** Work instructions **
How many lines below hold "files"? Answer with only the number.

[Itemized modification records]
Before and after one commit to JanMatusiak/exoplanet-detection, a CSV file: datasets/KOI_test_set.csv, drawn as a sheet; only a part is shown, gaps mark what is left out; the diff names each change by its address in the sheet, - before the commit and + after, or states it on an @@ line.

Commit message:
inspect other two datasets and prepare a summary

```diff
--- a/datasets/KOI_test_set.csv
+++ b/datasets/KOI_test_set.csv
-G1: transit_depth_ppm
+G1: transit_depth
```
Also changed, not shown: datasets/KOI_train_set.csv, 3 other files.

---

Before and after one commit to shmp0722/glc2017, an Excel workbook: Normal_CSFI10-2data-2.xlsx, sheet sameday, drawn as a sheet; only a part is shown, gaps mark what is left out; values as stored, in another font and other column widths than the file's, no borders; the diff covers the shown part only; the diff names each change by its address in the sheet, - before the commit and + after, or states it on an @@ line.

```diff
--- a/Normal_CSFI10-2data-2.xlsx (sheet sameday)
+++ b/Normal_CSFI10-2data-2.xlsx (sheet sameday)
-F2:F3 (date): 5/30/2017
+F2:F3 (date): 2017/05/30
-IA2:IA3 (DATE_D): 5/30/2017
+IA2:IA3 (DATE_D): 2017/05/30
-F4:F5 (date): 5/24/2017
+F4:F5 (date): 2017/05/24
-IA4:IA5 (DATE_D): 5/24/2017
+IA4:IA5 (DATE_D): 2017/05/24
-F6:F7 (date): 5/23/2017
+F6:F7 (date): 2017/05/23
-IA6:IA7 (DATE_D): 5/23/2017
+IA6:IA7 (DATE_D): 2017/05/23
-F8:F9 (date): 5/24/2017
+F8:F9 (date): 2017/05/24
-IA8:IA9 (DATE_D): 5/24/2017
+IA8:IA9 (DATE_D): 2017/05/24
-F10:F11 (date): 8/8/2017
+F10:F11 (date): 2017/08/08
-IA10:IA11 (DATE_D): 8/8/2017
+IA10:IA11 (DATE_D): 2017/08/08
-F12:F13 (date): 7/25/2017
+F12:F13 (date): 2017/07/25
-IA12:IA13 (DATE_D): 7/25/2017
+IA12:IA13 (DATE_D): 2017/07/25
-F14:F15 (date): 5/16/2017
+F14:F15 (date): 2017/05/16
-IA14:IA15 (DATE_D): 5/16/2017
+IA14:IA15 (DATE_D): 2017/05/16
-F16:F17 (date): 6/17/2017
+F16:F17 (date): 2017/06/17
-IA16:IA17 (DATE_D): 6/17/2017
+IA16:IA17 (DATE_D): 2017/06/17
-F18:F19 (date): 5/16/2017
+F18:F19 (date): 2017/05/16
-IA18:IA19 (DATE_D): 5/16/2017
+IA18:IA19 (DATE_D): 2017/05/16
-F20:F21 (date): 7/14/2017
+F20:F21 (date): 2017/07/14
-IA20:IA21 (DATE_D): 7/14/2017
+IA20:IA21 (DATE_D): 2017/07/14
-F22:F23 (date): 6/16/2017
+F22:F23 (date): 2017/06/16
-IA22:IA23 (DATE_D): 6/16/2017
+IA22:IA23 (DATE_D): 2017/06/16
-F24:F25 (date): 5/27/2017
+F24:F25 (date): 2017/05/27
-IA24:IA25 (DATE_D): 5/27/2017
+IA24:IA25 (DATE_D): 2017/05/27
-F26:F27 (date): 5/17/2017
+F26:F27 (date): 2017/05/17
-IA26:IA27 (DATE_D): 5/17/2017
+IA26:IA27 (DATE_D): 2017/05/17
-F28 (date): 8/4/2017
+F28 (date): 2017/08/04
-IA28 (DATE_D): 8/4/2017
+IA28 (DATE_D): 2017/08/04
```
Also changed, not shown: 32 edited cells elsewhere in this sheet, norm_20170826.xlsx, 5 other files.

** Output below **
2